Content starts
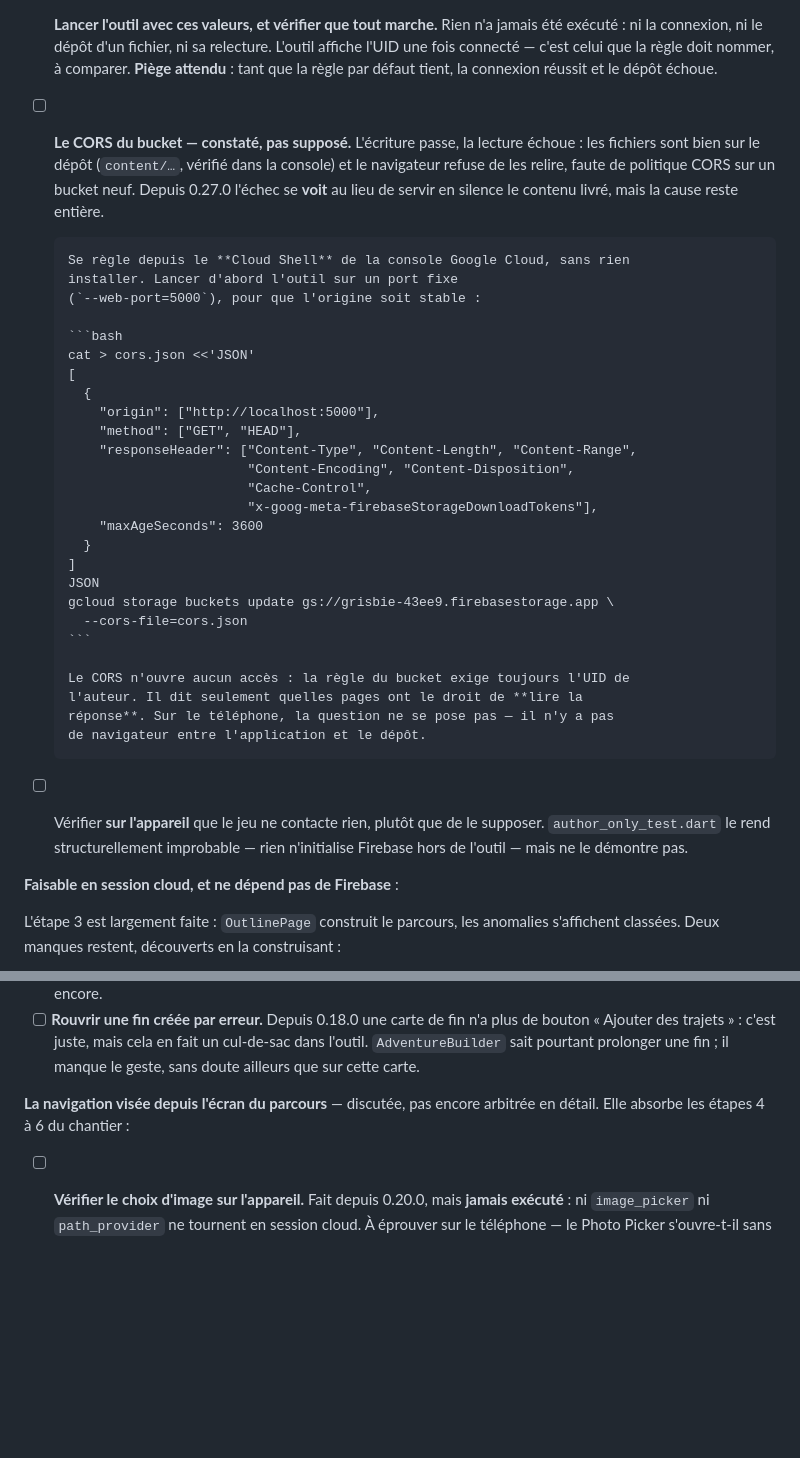
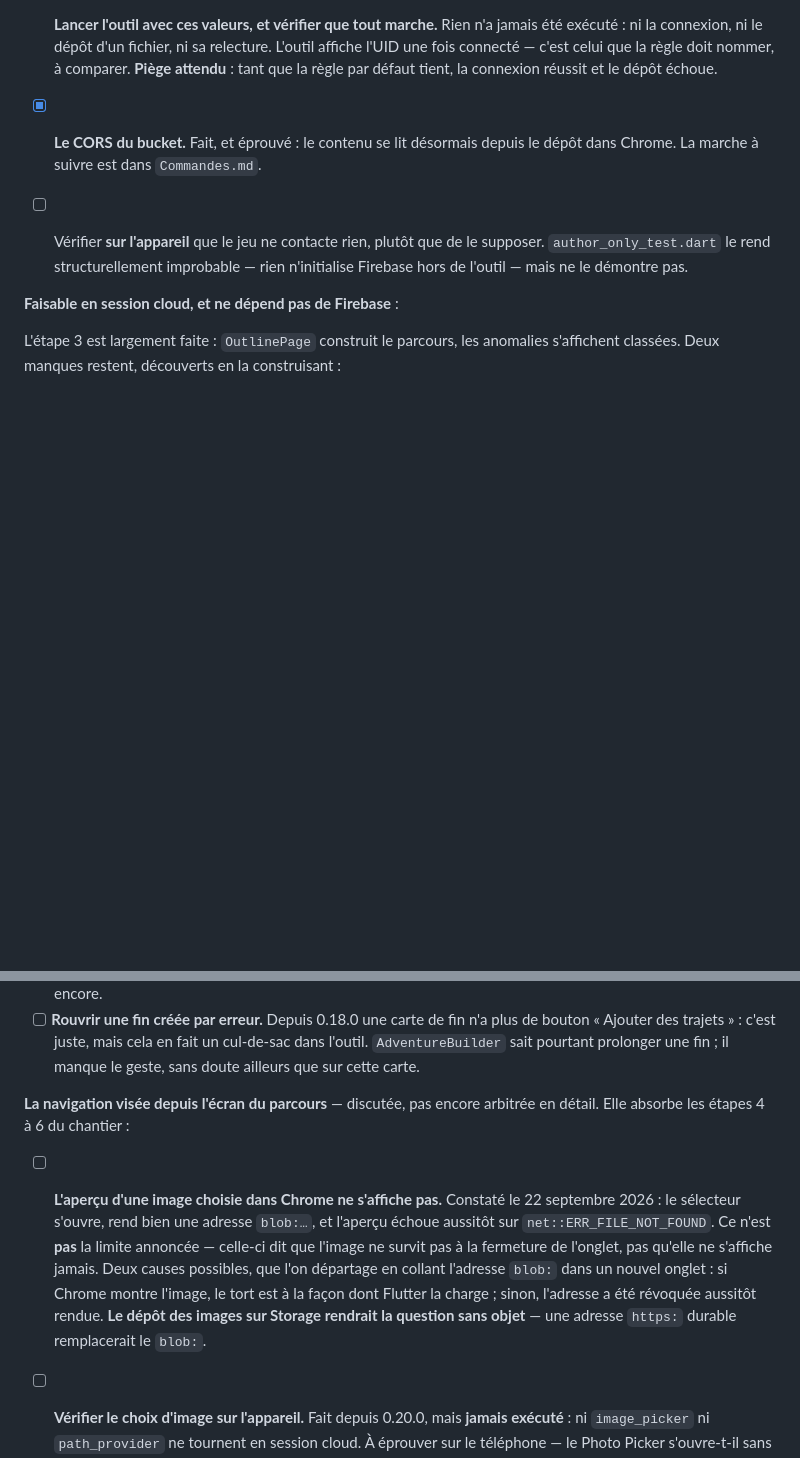
Before and after one commit to Narya-Bordeaux/lecture, a Markdown page: docs/TODO.md, 2 parts joined by grey strips. Drawn GitHub-style; blank space fills up the shorter version.

````diff
--- a/docs/TODO.md
+++ b/docs/TODO.md
@@ -85,38 +85,8 @@ Dans cet ordre, qui compte — le bucket s'ouvre en écriture par défaut :
       sa relecture. L'outil affiche l'UID une fois connecté — c'est celui que
       la règle doit nommer, à comparer. **Piège attendu** : tant que la règle
       par défaut tient, la connexion réussit et le dépôt échoue.
-- [ ] **Le CORS du bucket — constaté, pas supposé.** L'écriture passe, la
-      lecture échoue : les fichiers sont bien sur le dépôt (`content/…`,
-      vérifié dans la console) et le navigateur refuse de les relire, faute de
-      politique CORS sur un bucket neuf. Depuis 0.27.0 l'échec se **voit** au
-      lieu de servir en silence le contenu livré, mais la cause reste entière.
-
-      Se règle depuis le **Cloud Shell** de la console Google Cloud, sans rien
-      installer. Lancer d'abord l'outil sur un port fixe
-      (`--web-port=5000`), pour que l'origine soit stable :
-
-      ```bash
-      cat > cors.json <<'JSON'
-      [
-        {
-          "origin": ["http://localhost:5000"],
-          "method": ["GET", "HEAD"],
-          "responseHeader": ["Content-Type", "Content-Length", "Content-Range",
-                             "Content-Encoding", "Content-Disposition",
-                             "Cache-Control",
-                             "x-goog-meta-firebaseStorageDownloadTokens"],
-          "maxAgeSeconds": 3600
-        }
-      ]
-      JSON
-      gcloud storage buckets update gs://grisbie-43ee9.firebasestorage.app \
-        --cors-file=cors.json
-      ```
-
-      Le CORS n'ouvre aucun accès : la règle du bucket exige toujours l'UID de
-      l'auteur. Il dit seulement quelles pages ont le droit de **lire la
-      réponse**. Sur le téléphone, la question ne se pose pas — il n'y a pas
-      de navigateur entre l'application et le dépôt.
+- [x] **Le CORS du bucket.** Fait, et éprouvé : le contenu se lit désormais
+      depuis le dépôt dans Chrome. La marche à suivre est dans `Commandes.md`.
 - [ ] Vérifier **sur l'appareil** que le jeu ne contacte rien, plutôt que de le
       supposer. `author_only_test.dart` le rend structurellement improbable —
       rien n'initialise Firebase hors de l'outil — mais ne le démontre pas.
@@ -153,6 +123,16 @@ construisant :
 **La navigation visée depuis l'écran du parcours** — discutée, pas encore
 arbitrée en détail. Elle absorbe les étapes 4 à 6 du chantier :
 
+- [ ] **L'aperçu d'une image choisie dans Chrome ne s'affiche pas.** Constaté
+      le 22 septembre 2026 : le sélecteur s'ouvre, rend bien une adresse
+      `blob:…`, et l'aperçu échoue aussitôt sur `net::ERR_FILE_NOT_FOUND`.
+      Ce n'est **pas** la limite annoncée — celle-ci dit que l'image ne survit
+      pas à la fermeture de l'onglet, pas qu'elle ne s'affiche jamais.
+      Deux causes possibles, que l'on départage en collant l'adresse `blob:`
+      dans un nouvel onglet : si Chrome montre l'image, le tort est à la façon
+      dont Flutter la charge ; sinon, l'adresse a été révoquée aussitôt rendue.
+      **Le dépôt des images sur Storage rendrait la question sans objet** — une
+      adresse `https:` durable remplacerait le `blob:`.
 - [ ] **Vérifier le choix d'image sur l'appareil.** Fait depuis 0.20.0, mais
       **jamais exécuté** : ni `image_picker` ni `path_provider` ne tournent en
       session cloud. À éprouver sur le téléphone — le Photo Picker s'ouvre-t-il
````
Also changed, not shown: docs/Commandes.md (+49 -6 lines), docs/current.md (+10 -10 lines).
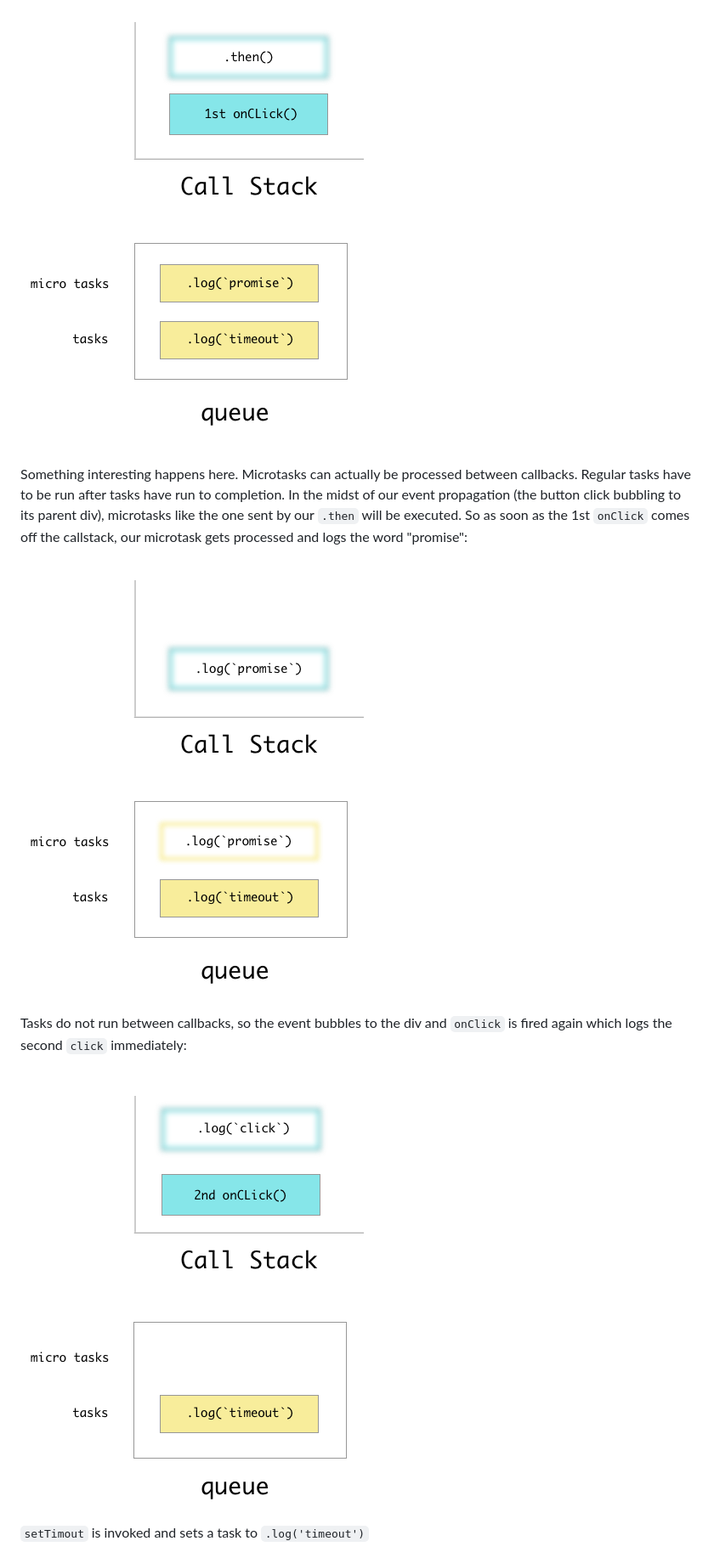
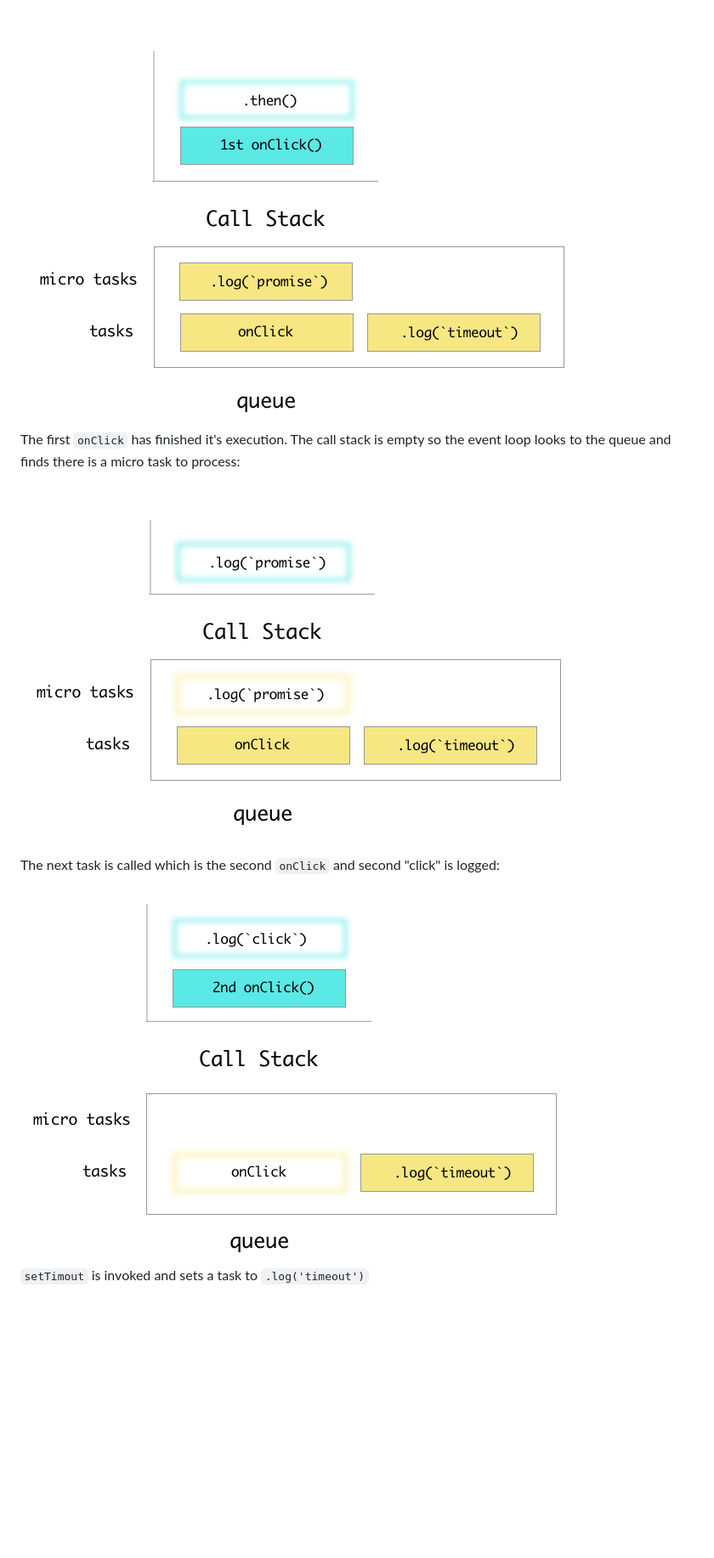
Before and after one commit to andrewsunglaekim/event-loop-workshop, a Markdown page: readme.md, the part around the change printed below. Shown: that part at 85% size. Drawn GitHub-style; pictures changed too: images/el-firstPromiseOff.png, images/el-firstThen.png, images/el-secondClick.png; blank space fills up the shorter version.

```diff
--- a/readme.md
+++ b/readme.md
@@ -410,11 +410,13 @@ When the user clicks on  the button, the click event will fire one in succession
 
 <img src="images/el-firstThen.png"/>
 
-Something interesting happens here. Microtasks can actually be processed between callbacks. Regular tasks have to be run after tasks have run to completion. In the midst of our event propagation (the button click bubbling to its parent div), microtasks like the one sent by our `.then` will be executed. So as soon as the 1st `onClick` comes off the callstack, our microtask gets processed and logs the word "promise":
+The first `onClick` has finished it's execution. The call stack is empty so the event loop looks to the queue and finds there is a micro task to process:
+
+
 
 <img src="images/el-firstPromiseOff.png"/>
 
-Tasks do not run between callbacks, so the event bubbles to the div and `onClick` is fired again which logs the second `click` immediately:
+The next task is called which is the second `onClick` and second "click" is logged:
 
 <img src="images/el-secondClick.png"/>
 
```
Also changed, not shown: other parts of readme.md (+3 -3 lines), images/el-firstLogClick.png, images/el-firstSetTimeout.png.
Content ends
Your answer is all of the records restated word for word, pictures excluded.

* Problem solution *
Before and after one commit to Narya-Bordeaux/lecture, a Markdown page: docs/TODO.md, 2 parts joined by grey strips. Drawn GitHub-style; blank space fills up the shorter version.

````diff
--- a/docs/TODO.md
+++ b/docs/TODO.md
@@ -85,38 +85,8 @@ Dans cet ordre, qui compte — le bucket s'ouvre en écriture par défaut :
       sa relecture. L'outil affiche l'UID une fois connecté — c'est celui que
       la règle doit nommer, à comparer. **Piège attendu** : tant que la règle
       par défaut tient, la connexion réussit et le dépôt échoue.
-- [ ] **Le CORS du bucket — constaté, pas supposé.** L'écriture passe, la
-      lecture échoue : les fichiers sont bien sur le dépôt (`content/…`,
-      vérifié dans la console) et le navigateur refuse de les relire, faute de
-      politique CORS sur un bucket neuf. Depuis 0.27.0 l'échec se **voit** au
-      lieu de servir en silence le contenu livré, mais la cause reste entière.
-
-      Se règle depuis le **Cloud Shell** de la console Google Cloud, sans rien
-      installer. Lancer d'abord l'outil sur un port fixe
-      (`--web-port=5000`), pour que l'origine soit stable :
-
-      ```bash
-      cat > cors.json <<'JSON'
-      [
-        {
-          "origin": ["http://localhost:5000"],
-          "method": ["GET", "HEAD"],
-          "responseHeader": ["Content-Type", "Content-Length", "Content-Range",
-                             "Content-Encoding", "Content-Disposition",
-                             "Cache-Control",
-                             "x-goog-meta-firebaseStorageDownloadTokens"],
-          "maxAgeSeconds": 3600
-        }
-      ]
-      JSON
-      gcloud storage buckets update gs://grisbie-43ee9.firebasestorage.app \
-        --cors-file=cors.json
-      ```
-
-      Le CORS n'ouvre aucun accès : la règle du bucket exige toujours l'UID de
-      l'auteur. Il dit seulement quelles pages ont le droit de **lire la
-      réponse**. Sur le téléphone, la question ne se pose pas — il n'y a pas
-      de navigateur entre l'application et le dépôt.
+- [x] **Le CORS du bucket.** Fait, et éprouvé : le contenu se lit désormais
+      depuis le dépôt dans Chrome. La marche à suivre est dans `Commandes.md`.
 - [ ] Vérifier **sur l'appareil** que le jeu ne contacte rien, plutôt que de le
       supposer. `author_only_test.dart` le rend structurellement improbable —
       rien n'initialise Firebase hors de l'outil — mais ne le démontre pas.
@@ -153,6 +123,16 @@ construisant :
 **La navigation visée depuis l'écran du parcours** — discutée, pas encore
 arbitrée en détail. Elle absorbe les étapes 4 à 6 du chantier :
 
+- [ ] **L'aperçu d'une image choisie dans Chrome ne s'affiche pas.** Constaté
+      le 22 septembre 2026 : le sélecteur s'ouvre, rend bien une adresse
+      `blob:…`, et l'aperçu échoue aussitôt sur `net::ERR_FILE_NOT_FOUND`.
+      Ce n'est **pas** la limite annoncée — celle-ci dit que l'image ne survit
+      pas à la fermeture de l'onglet, pas qu'elle ne s'affiche jamais.
+      Deux causes possibles, que l'on départage en collant l'adresse `blob:`
+      dans un nouvel onglet : si Chrome montre l'image, le tort est à la façon
+      dont Flutter la charge ; sinon, l'adresse a été révoquée aussitôt rendue.
+      **Le dépôt des images sur Storage rendrait la question sans objet** — une
+      adresse `https:` durable remplacerait le `blob:`.
 - [ ] **Vérifier le choix d'image sur l'appareil.** Fait depuis 0.20.0, mais
       **jamais exécuté** : ni `image_picker` ni `path_provider` ne tournent en
       session cloud. À éprouver sur le téléphone — le Photo Picker s'ouvre-t-il
````
Also changed, not shown: docs/Commandes.md (+49 -6 lines), docs/current.md (+10 -10 lines).
Before and after one commit to andrewsunglaekim/event-loop-workshop, a Markdown page: readme.md, the part around the change printed below. Shown: that part at 85% size. Drawn GitHub-style; pictures changed too: images/el-firstPromiseOff.png, images/el-firstThen.png, images/el-secondClick.png; blank space fills up the shorter version.

```diff
--- a/readme.md
+++ b/readme.md
@@ -410,11 +410,13 @@ When the user clicks on  the button, the click event will fire one in succession
 
 <img src="images/el-firstThen.png"/>
 
-Something interesting happens here. Microtasks can actually be processed between callbacks. Regular tasks have to be run after tasks have run to completion. In the midst of our event propagation (the button click bubbling to its parent div), microtasks like the one sent by our `.then` will be executed. So as soon as the 1st `onClick` comes off the callstack, our microtask gets processed and logs the word "promise":
+The first `onClick` has finished it's execution. The call stack is empty so the event loop looks to the queue and finds there is a micro task to process:
+
+
 
 <img src="images/el-firstPromiseOff.png"/>
 
-Tasks do not run between callbacks, so the event bubbles to the div and `onClick` is fired again which logs the second `click` immediately:
+The next task is called which is the second `onClick` and second "click" is logged:
 
 <img src="images/el-secondClick.png"/>
 
```
Also changed, not shown: other parts of readme.md (+3 -3 lines), images/el-firstLogClick.png, images/el-firstSetTimeout.png.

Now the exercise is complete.